Exercise inputs:
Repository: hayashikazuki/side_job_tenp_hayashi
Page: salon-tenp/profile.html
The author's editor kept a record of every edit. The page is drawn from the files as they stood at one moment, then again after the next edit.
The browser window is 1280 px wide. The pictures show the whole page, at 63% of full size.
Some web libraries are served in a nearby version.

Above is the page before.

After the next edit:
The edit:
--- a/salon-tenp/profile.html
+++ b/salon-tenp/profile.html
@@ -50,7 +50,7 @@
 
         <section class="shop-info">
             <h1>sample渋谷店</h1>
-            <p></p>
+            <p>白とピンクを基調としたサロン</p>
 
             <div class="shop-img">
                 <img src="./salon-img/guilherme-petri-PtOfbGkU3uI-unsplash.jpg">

--

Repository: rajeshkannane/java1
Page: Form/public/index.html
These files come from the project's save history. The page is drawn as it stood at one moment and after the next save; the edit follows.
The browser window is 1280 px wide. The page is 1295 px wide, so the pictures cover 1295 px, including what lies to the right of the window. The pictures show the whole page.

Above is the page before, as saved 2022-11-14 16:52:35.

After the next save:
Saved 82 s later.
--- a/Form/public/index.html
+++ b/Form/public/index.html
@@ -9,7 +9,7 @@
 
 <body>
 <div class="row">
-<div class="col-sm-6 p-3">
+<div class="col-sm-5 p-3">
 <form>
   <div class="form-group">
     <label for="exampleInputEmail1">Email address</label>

* * *

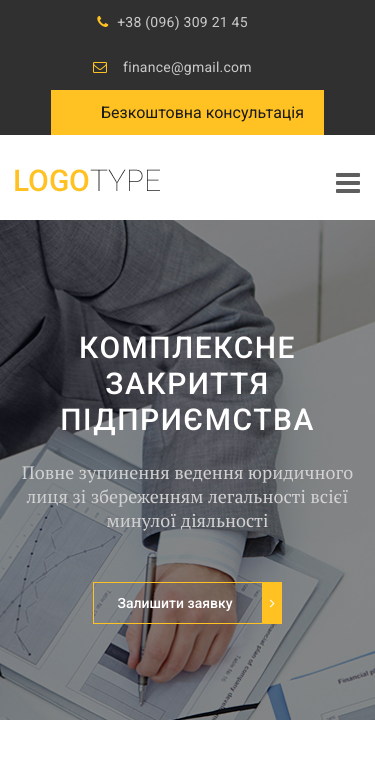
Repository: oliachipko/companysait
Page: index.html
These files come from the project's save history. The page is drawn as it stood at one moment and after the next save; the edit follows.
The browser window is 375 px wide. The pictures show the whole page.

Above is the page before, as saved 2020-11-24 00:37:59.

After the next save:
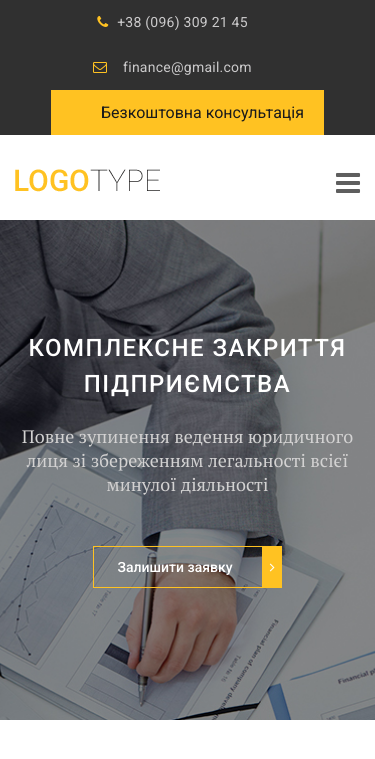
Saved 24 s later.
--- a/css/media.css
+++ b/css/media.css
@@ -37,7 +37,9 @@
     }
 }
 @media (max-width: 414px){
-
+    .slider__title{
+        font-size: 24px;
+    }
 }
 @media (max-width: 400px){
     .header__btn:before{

Directions for this task: Both the line containing "Repository: hayashikazuki/side_job_tenp_hayashi" and the line containing "The author's editor" belong in the answer. Print them and every line above that falls between them exactly, and no others.

Output:
Repository: hayashikazuki/side_job_tenp_hayashi
Page: salon-tenp/profile.html
The author's editor kept a record of every edit. The page is drawn from the files as they stood at one moment, then again after the next edit.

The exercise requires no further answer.